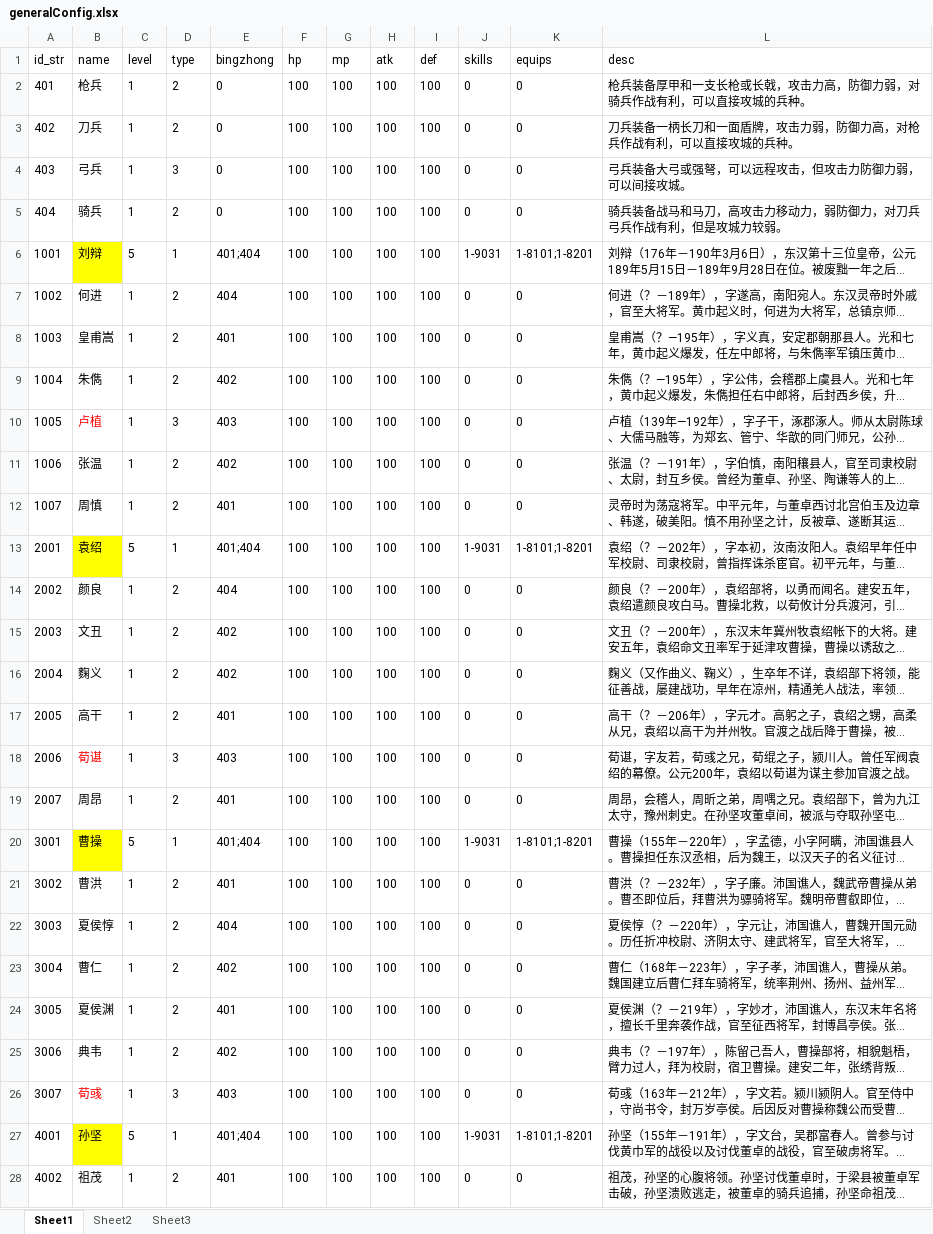
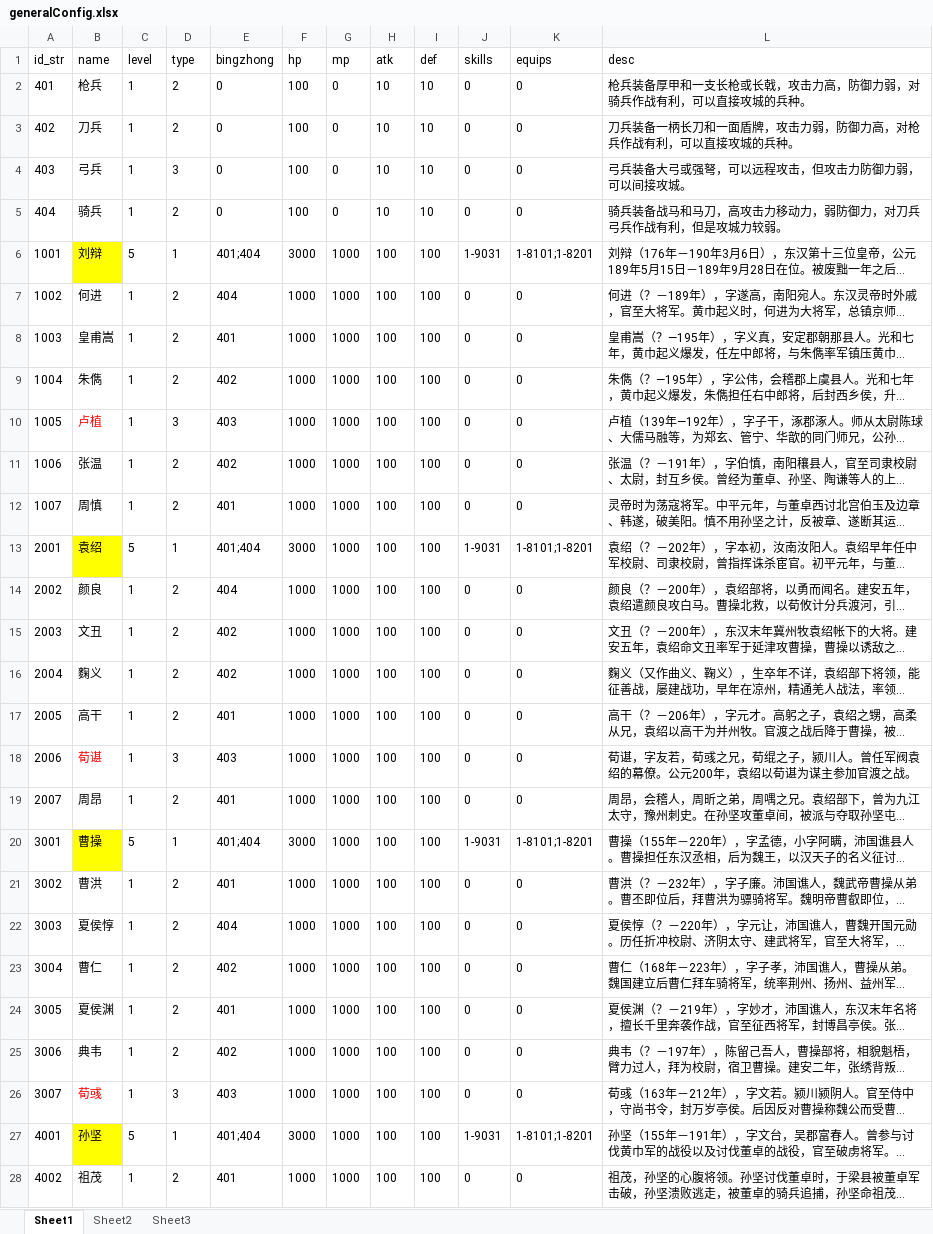
Before and after one commit to shilong1028/shilong1028.sanguo.io, an Excel workbook: tbl打包工具/excel/generalConfig.xlsx, sheet Sheet1, drawn as a sheet; only a part is shown; long unchanged cells end in …; values as stored, in another font and other column widths than the file's, no borders; the diff covers the shown part only; the diff names each change by its address in the sheet, - before the commit and + after, or states it on an @@ line.

```diff
--- a/tbl打包工具/excel/generalConfig.xlsx (sheet Sheet1)
+++ b/tbl打包工具/excel/generalConfig.xlsx (sheet Sheet1)
-G2:G5 (mp): 100
+G2:G5 (mp): 0
-H2:H5 (atk): 100
+H2:H5 (atk): 10
-I2:I5 (def): 100
+I2:I5 (def): 10
-F6 (hp): 100
+F6 (hp): 3000
-G6:G28 (mp): 100
+G6:G28 (mp): 1000
-F7:F12 (hp): 100
+F7:F12 (hp): 1000
-F13 (hp): 100
+F13 (hp): 3000
-F14:F19 (hp): 100
+F14:F19 (hp): 1000
-F20 (hp): 100
+F20 (hp): 3000
-F21:F26 (hp): 100
+F21:F26 (hp): 1000
-F27 (hp): 100
+F27 (hp): 3000
-F28 (hp): 100
+F28 (hp): 1000
```
Also changed, not shown: 164 edited cells elsewhere in this sheet, sheet Sheet2, 9 other files.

[Instructions to follow] Output the lines above in full and exactly. Leave out every picture.

[Solution to the exercise]
Before and after one commit to shilong1028/shilong1028.sanguo.io, an Excel workbook: tbl打包工具/excel/generalConfig.xlsx, sheet Sheet1, drawn as a sheet; only a part is shown; long unchanged cells end in …; values as stored, in another font and other column widths than the file's, no borders; the diff covers the shown part only; the diff names each change by its address in the sheet, - before the commit and + after, or states it on an @@ line.

```diff
--- a/tbl打包工具/excel/generalConfig.xlsx (sheet Sheet1)
+++ b/tbl打包工具/excel/generalConfig.xlsx (sheet Sheet1)
-G2:G5 (mp): 100
+G2:G5 (mp): 0
-H2:H5 (atk): 100
+H2:H5 (atk): 10
-I2:I5 (def): 100
+I2:I5 (def): 10
-F6 (hp): 100
+F6 (hp): 3000
-G6:G28 (mp): 100
+G6:G28 (mp): 1000
-F7:F12 (hp): 100
+F7:F12 (hp): 1000
-F13 (hp): 100
+F13 (hp): 3000
-F14:F19 (hp): 100
+F14:F19 (hp): 1000
-F20 (hp): 100
+F20 (hp): 3000
-F21:F26 (hp): 100
+F21:F26 (hp): 1000
-F27 (hp): 100
+F27 (hp): 3000
-F28 (hp): 100
+F28 (hp): 1000
```
Also changed, not shown: 164 edited cells elsewhere in this sheet, sheet Sheet2, 9 other files.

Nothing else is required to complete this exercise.